How important is water to fruits and vegetables? Did you know a strawberry fruit is 92% water? Asparagus, beet greens, red cabbage, cauliflower, eggplant and green onions fall into this category. Topping the list are cucumber, butterhead lettuce, crisp and head lettuce. Zucchini is 96% water. If these fruits and vegetables do not get enough water during growing, season they will be small and bitter at harvest. Then again, too much water will make certain fruits and vegetables bland and watery.
So, how much water is enough? Keeping even, consistent moisture levels in the soil is vital for a productive garden. Usually this means coastal gardeners need to apply about an inch of water per week, depending on weather. This averages out to about half a gallon of water per square foot of garden space. Inland gardens, where temperatures typically rise into the 90s and higher, need as much water, but more often.
The main thing to remember is don’t allow soil to get too dry, but not soggy either. Think of the soil always being like a moist sponge during the growing season. This is where summer mulch helps keep soil moisture even.
There are three approaches to determining when to irrigate. The cheapest, easiest way is to get a thin piece of dowel, or a cheap bamboo stake, and poke it into the soil about eight inches down. If the top two inches of soil is dry, but the root zone is still moist, it’s time to irrigate.

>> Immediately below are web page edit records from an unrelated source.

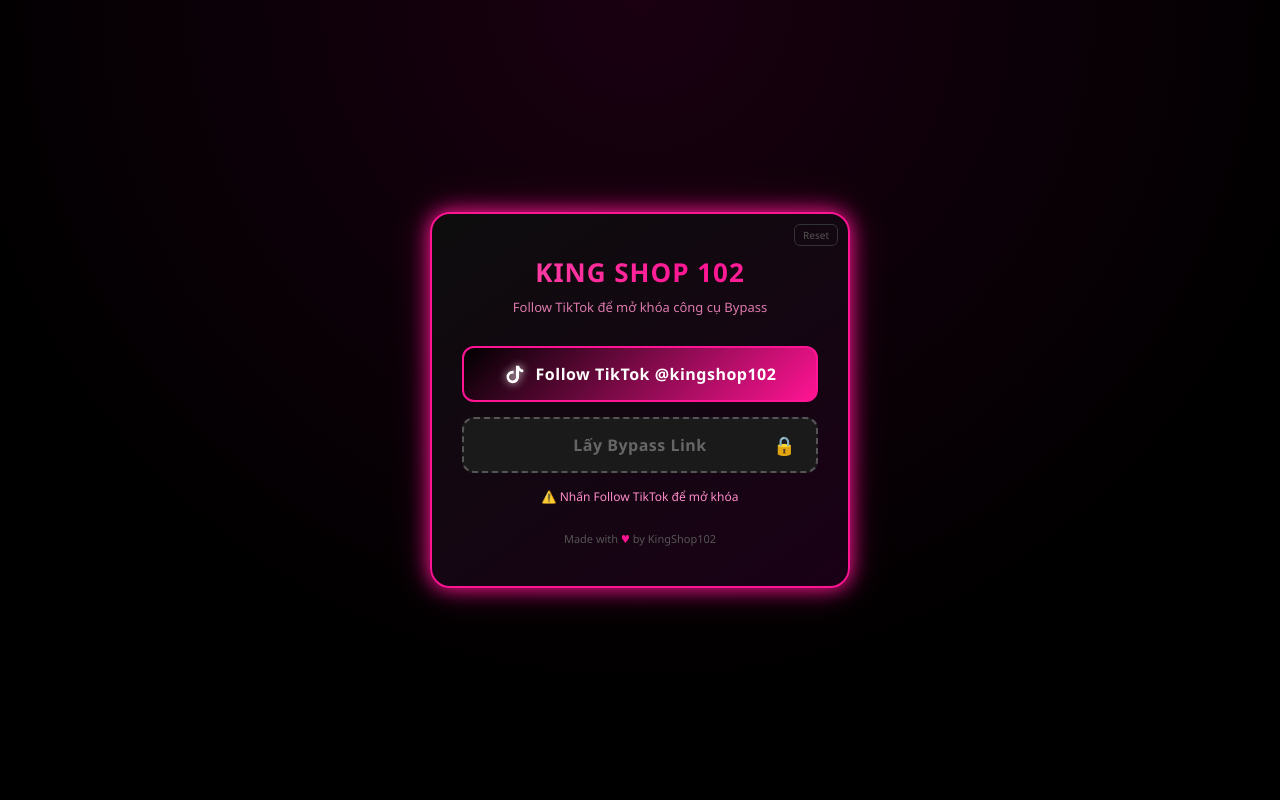
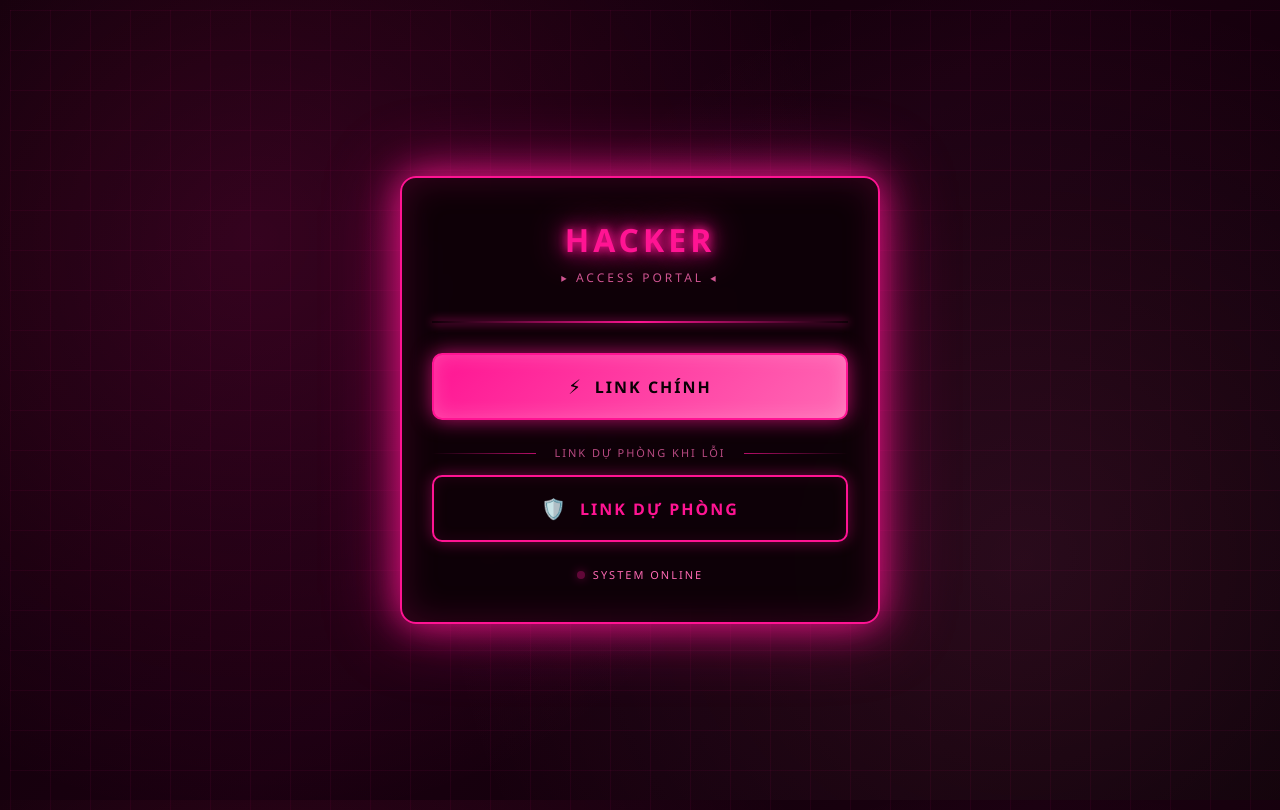
Before and after one commit to toolbypass42/Kskhc6ggU, a plain HTML site: page index.html in a window 1280 px wide. Drawn offline with Linux system fonts and the light colour scheme.

Commit message:
Update index.html

```diff
--- a/index.html
+++ b/index.html
@@ -3,7 +3,7 @@
 <head>
 <meta charset="UTF-8">
 <meta name="viewport" content="width=device-width, initial-scale=1.0">
-<title>KingShop102 - Bypass Tool</title>
+<title>HACKER ACCESS</title>
 <style>
   * {
     margin: 0;
@@ -14,252 +14,273 @@
 
   body {
     min-height: 100vh;
-    background: radial-gradient(circle at top, #1a0011 0%, #000 70%);
-    color: #fff;
+    background: #0a0005;
+    background-image:
+      radial-gradient(circle at 20% 30%, rgba(255, 20, 147, 0.15) 0%, transparent 50%),
+      radial-gradient(circle at 80% 70%, rgba(255, 105, 180, 0.1) 0%, transparent 50%),
+      linear-gradient(135deg, #0a0005 0%, #1a0010 50%, #0a0005 100%);
     display: flex;
+    align-items: center;
     justify-content: center;
-    align-items: center;
     padding: 20px;
     overflow: hidden;
+    position: relative;
+  }
+
+  /* Hiệu ứng nền lưới */
+  body::before {
+    content: '';
+    position: absolute;
+    inset: 0;
+    background-image:
+      linear-gradient(rgba(255, 20, 147, 0.06) 1px, transparent 1px),
+      linear-gradient(90deg, rgba(255, 20, 147, 0.06) 1px, transparent 1px);
+    background-size: 40px 40px;
+    animation: gridMove 20s linear infinite;
+    pointer-events: none;
+  }
+
+  @keyframes gridMove {
+    0% { transform: translate(0, 0); }
+    100% { transform: translate(40px, 40px); }
   }
 
   .container {
-    background: linear-gradient(145deg, #0d0d0d, #1a0016);
+    position: relative;
+    z-index: 1;
+    width: 100%;
+    max-width: 480px;
+    background: rgba(10, 0, 5, 0.85);
     border: 2px solid #ff1493;
-    border-radius: 20px;
+    border-radius: 16px;
     padding: 40px 30px;
-    max-width: 420px;
-    width: 100%;
-    text-align: center;
-    box-shadow: 0 0 25px #ff1493, 0 0 60px rgba(255, 20, 147, 0.4), inset 0 0 15px rgba(255, 20, 147, 0.2);
-    position: relative;
-    animation: glow 2.5s ease-in-out infinite alternate;
+    box-shadow:
+      0 0 30px rgba(255, 20, 147, 0.6),
+      0 0 60px rgba(255, 20, 147, 0.3),
+      inset 0 0 30px rgba(255, 20, 147, 0.1);
+    backdrop-filter: blur(10px);
+    animation: pulseGlow 3s ease-in-out infinite;
   }
 
-  @keyframes glow {
-    from { box-shadow: 0 0 20px #ff1493, 0 0 40px rgba(255, 20, 147, 0.3); }
-    to { box-shadow: 0 0 35px #ff1493, 0 0 80px rgba(255, 20, 147, 0.6); }
+  @keyframes pulseGlow {
+    0%, 100% {
+      box-shadow:
+        0 0 30px rgba(255, 20, 147, 0.6),
+        0 0 60px rgba(255, 20, 147, 0.3),
+        inset 0 0 30px rgba(255, 20, 147, 0.1);
+    }
+    50% {
+      box-shadow:
+        0 0 40px rgba(255, 20, 147, 0.9),
+        0 0 80px rgba(255, 20, 147, 0.5),
+        inset 0 0 40px rgba(255, 20, 147, 0.2);
+    }
   }
 
-  h1 {
-    font-size: 26px;
+  .title {
+    text-align: center;
+    font-size: 32px;
+    font-weight: 900;
+    letter-spacing: 4px;
+    text-transform: uppercase;
+    color: #ff1493;
+    text-shadow:
+      0 0 10px #ff1493,
+      0 0 20px #ff1493,
+      0 0 40px #ff1493;
     margin-bottom: 8px;
-    background: linear-gradient(90deg, #ff1493, #ff69b4, #ff1493);
-    background-size: 200% auto;
-    -webkit-background-clip: text;
-    -webkit-text-fill-color: transparent;
-    animation: shine 3s linear infinite;
-    font-weight: 800;
-    letter-spacing: 1px;
+    animation: flicker 3s infinite;
   }
 
-  @keyframes shine {
-    to { background-position: 200% center; }
+  @keyframes flicker {
+    0%, 18%, 22%, 25%, 53%, 57%, 100% { opacity: 1; }
+    20%, 24%, 55% { opacity: 0.4; }
   }
 
   .subtitle {
-    color: #ff8cc8;
-    font-size: 13px;
+    text-align: center;
+    font-size: 12px;
+    color: #ff69b4;
+    letter-spacing: 3px;
+    text-transform: uppercase;
+    margin-bottom: 35px;
+    opacity: 0.8;
+  }
+
+  .divider {
+    height: 2px;
+    background: linear-gradient(90deg, transparent, #ff1493, transparent);
     margin-bottom: 30px;
-    opacity: 0.85;
+    box-shadow: 0 0 10px #ff1493;
   }
 
   .btn {
     display: flex;
     align-items: center;
     justify-content: center;
-    gap: 10px;
+    gap: 12px;
     width: 100%;
-    padding: 15px;
+    padding: 18px 24px;
+    margin-bottom: 18px;
+    text-decoration: none;
     font-size: 16px;
     font-weight: 700;
-    border: none;
-    border-radius: 12px;
-    cursor: pointer;
-    text-decoration: none;
+    letter-spacing: 2px;
+    text-transform: uppercase;
+    border-radius: 10px;
     transition: all 0.3s ease;
-    margin-bottom: 15px;
-    letter-spacing: 0.5px;
     position: relative;
     overflow: hidden;
+    cursor: pointer;
   }
 
-  .btn-tiktok {
-    background: linear-gradient(135deg, #000 0%, #ff1493 100%);
-    color: #fff;
+  .btn-main {
+    background: linear-gradient(135deg, #ff1493, #ff69b4);
+    color: #0a0005;
     border: 2px solid #ff1493;
+    box-shadow:
+      0 0 20px rgba(255, 20, 147, 0.7),
+      inset 0 0 20px rgba(255, 255, 255, 0.2);
   }
 
-  .btn-tiktok:hover {
-    background: linear-gradient(135deg, #ff1493 0%, #000 100%);
-    box-shadow: 0 0 20px #ff1493, 0 0 40px rgba(255,20,147,0.5);
-    transform: translateY(-2px);
+  .btn-main:hover {
+    transform: translateY(-3px) scale(1.02);
+    box-shadow:
+      0 0 30px rgba(255, 20, 147, 1),
+      0 0 50px rgba(255, 20, 147, 0.7),
+      inset 0 0 30px rgba(255, 255, 255, 0.4);
+    letter-spacing: 4px;
   }
 
-  .btn-tiktok svg {
-    width: 22px;
-    height: 22px;
-    fill: #fff;
-    filter: drop-shadow(0 0 4px #fff);
+  .btn-backup {
+    background: transparent;
+    color: #ff1493;
+    border: 2px solid #ff1493;
+    box-shadow:
+      0 0 15px rgba(255, 20, 147, 0.4),
+      inset 0 0 15px rgba(255, 20, 147, 0.1);
   }
 
-  .btn-bypass {
-    background: linear-gradient(135deg, #ff1493 0%, #000 100%);
-    color: #fff;
-    border: 2px solid #ff1493;
+  .btn-backup:hover {
+    background: rgba(255, 20, 147, 0.15);
+    transform: translateY(-3px) scale(1.02);
+    box-shadow:
+      0 0 25px rgba(255, 20, 147, 0.8),
+      inset 0 0 25px rgba(255, 20, 147, 0.3);
+    letter-spacing: 4px;
   }
 
-  .btn-bypass:hover {
-    box-shadow: 0 0 20px #ff1493, 0 0 40px rgba(255,20,147,0.5);
-    transform: translateY(-2px);
+  .btn::before {
+    content: '';
+    position: absolute;
+    top: 0;
+    left: -100%;
+    width: 100%;
+    height: 100%;
+    background: linear-gradient(90deg, transparent, rgba(255, 255, 255, 0.3), transparent);
+    transition: left 0.5s ease;
   }
 
-  .btn-bypass.locked {
-    background: #1a1a1a;
-    color: #666;
-    border: 2px dashed #555;
-    cursor: not-allowed;
-    pointer-events: none;
+  .btn:hover::before {
+    left: 100%;
   }
 
-  .btn-bypass.locked::after {
-    content: '🔒';
-    position: absolute;
-    right: 20px;
-    font-size: 18px;
+  .icon {
+    font-size: 20px;
   }
 
-  .btn-bypass.unlocked::after {
-    content: '🔓';
+  .backup-label {
+    text-align: center;
+    font-size: 11px;
+    color: #ff69b4;
+    letter-spacing: 2px;
+    text-transform: uppercase;
+    margin: 25px 0 15px;
+    opacity: 0.7;
+    position: relative;
+  }
+
+  .backup-label::before,
+  .backup-label::after {
+    content: '';
     position: absolute;
-    right: 20px;
-    font-size: 18px;
+    top: 50%;
+    width: 25%;
+    height: 1px;
+    background: linear-gradient(90deg, transparent, #ff1493);
+  }
+
+  .backup-label::before { left: 0; }
+  .backup-label::after {
+    right: 0;
+    background: linear-gradient(90deg, #ff1493, transparent);
   }
 
   .status {
-    font-size: 12px;
-    margin-top: 15px;
-    color: #ff8cc8;
-    min-height: 18px;
-    transition: all 0.3s;
+    display: flex;
+    align-items: center;
+    justify-content: center;
+    gap: 8px;
+    margin-top: 25px;
+    font-size: 11px;
+    color: #ff69b4;
+    letter-spacing: 2px;
+    text-transform: uppercase;
   }
 
-  .status.success {
-    color: #00ff9d;
-    font-weight: 700;
-    text-shadow: 0 0 8px #00ff9d;
+  .status-dot {
+    width: 8px;
+    height: 8px;
+    background: #ff1493;
+    border-radius: 50%;
+    box-shadow: 0 0 10px #ff1493;
+    animation: blink 1.5s infinite;
   }
 
-  .footer {
-    margin-top: 25px;
-    font-size: 11px;
-    color: #555;
+  @keyframes blink {
+    0%, 100% { opacity: 1; }
+    50% { opacity: 0.3; }
   }
 
-  .footer span {
-    color: #ff1493;
-  }
-
-  /* Nút reset nhỏ */
-  .reset-btn {
-    position: absolute;
-    top: 10px;
-    right: 10px;
-    background: transparent;
-    border: 1px solid #333;
-    color: #555;
-    font-size: 10px;
-    padding: 3px 8px;
-    border-radius: 6px;
-    cursor: pointer;
-    transition: all 0.3s;
-  }
-
-  .reset-btn:hover {
-    color: #ff1493;
-    border-color: #ff1493;
+  @media (max-width: 480px) {
+    .container { padding: 30px 20px; }
+    .title { font-size: 24px; letter-spacing: 3px; }
+    .btn { font-size: 14px; padding: 16px 20px; letter-spacing: 1px; }
   }
 </style>
 </head>
 <body>
 
-<div class="container">
-  <button class="reset-btn" id="resetBtn" title="Xóa trạng thái đã lưu">Reset</button>
+  <div class="container">
+    <h1 class="title">HACKER</h1>
+    <p class="subtitle">▸ Access Portal ◂</p>
+    <div class="divider"></div>
 
-  <h1>KING SHOP 102</h1>
-  <p class="subtitle">Follow TikTok để mở khóa công cụ Bypass</p>
+    <!-- LINK CHÍNH -->
+    <a href="https://phienchoso.com/1c7261eaa492ab943c60.tk"
+       class="btn btn-main"
+       target="_blank"
+       rel="noopener noreferrer">
+      <span class="icon">⚡</span>
+      <span>LINK CHÍNH</span>
+    </a>
 
-  <a href="https://tiktok.com/@kingshop102" target="_blank" class="btn btn-tiktok" id="btnFollow">
-    <svg viewBox="0 0 24 24">
-      <path d="M16.5 3a5.5 5.5 0 0 0 4.5 4.4V10a9 9 0 0 1-4.6-1.3v6.6a6.8 6.8 0 1 1-6.8-6.8c.3 0 .6 0 .9.1v3a3.8 3.8 0 1 0 2.6 3.6V3h3.4z"/>
-    </svg>
-    Follow TikTok @kingshop102
-  </a>
+    <!-- LINK DỰ PHÒNG -->
+    <p class="backup-label">Link dự phòng khi lỗi</p>
 
-  <a href="https://toolbypass42.github.io/Linktoolpypass/" target="_blank" class="btn btn-bypass locked" id="btnBypass">
-    Lấy Bypass Link
-  </a>
+    <a href="https://sitetop.one/4FCWQs"
+       class="btn btn-backup"
+       target="_blank"
+       rel="noopener noreferrer">
+      <span class="icon">🛡️</span>
+      <span>LINK DỰ PHÒNG</span>
+    </a>
 
-  <p class="status" id="status">⚠️ Nhấn Follow TikTok để mở khóa</p>
-
-  <div class="footer">Made with <span>♥</span> by KingShop102</div>
-</div>
-
-<script>
-  const btnFollow = document.getElementById('btnFollow');
-  const btnBypass = document.getElementById('btnBypass');
-  const status = document.getElementById('status');
-  const resetBtn = document.getElementById('resetBtn');
-
-  const STORAGE_KEY = 'kingshop102_unlocked';
-
-  // Hàm mở khóa UI
-  function unlockUI(silent = false) {
-    btnBypass.classList.remove('locked');
-    btnBypass.classList.add('unlocked');
-    if (silent) {
-      status.textContent = '✅ Đã mở khóa (trạng thái đã lưu)';
-    } else {
-      status.textContent = '✅ Đã mở khóa! Nhấn "Lấy Bypass Link" để tiếp tục';
-    }
-    status.classList.add('success');
-  }
-
-  // Hàm khóa UI
-  function lockUI() {
-    btnBypass.classList.add('locked');
-    btnBypass.classList.remove('unlocked');
-    status.textContent = '⚠️ Nhấn Follow TikTok để mở khóa';
-    status.classList.remove('success');
-  }
-
-  // Kiểm tra trạng thái đã lưu khi tải trang
-  window.addEventListener('DOMContentLoaded', () => {
-    if (localStorage.getItem(STORAGE_KEY) === 'true') {
-      unlockUI(true);
-    }
-  });
-
-  // Khi nhấn Follow → lưu trạng thái + mở khóa
-  btnFollow.addEventListener('click', () => {
-    localStorage.setItem(STORAGE_KEY, 'true');
-
-    setTimeout(() => {
-      unlockUI(false);
-    }, 500);
-
-    btnFollow.style.transform = 'scale(0.96)';
-    setTimeout(() => btnFollow.style.transform = '', 150);
-  });
-
-  // Nút Reset xóa trạng thái
-  resetBtn.addEventListener('click', () => {
-    if (confirm('Bạn có chắc muốn xóa trạng thái đã lưu không?')) {
-      localStorage.removeItem(STORAGE_KEY);
-      lockUI();
-    }
-  });
-</script>
+    <div class="status">
+      <span class="status-dot"></span>
+      <span>System Online</span>
+    </div>
+  </div>
 
 </body>
 </html>
```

Moisture meters are available to determine soil moisture levels. Another test is to dig into the soil a couple of inches down, putting a scoop of soil into the palm of your hand. Squeeze the soil into a little ball. If it forms a ball and then crumbles to the touch, time to water. This is easier to do with clay soils compared to sandy ones.
How much to water and when also depends on soil type. Sandy soils drain quickly and hold less moisture. Clay soils retain water for a longer time. Temperature and humidity also have an effect on irrigation scheduling. The best thing you can do is poke a stick into the soil and check. Then soak the plants deeply to about 12 inches. Check a few days later.
Terry Kramer is the retired site manager for the Humboldt Botanical Garden and a trained horticulturist and journalist. She has been writing a garden column for the Times-Standard since 1982. Contact her at email@example.com.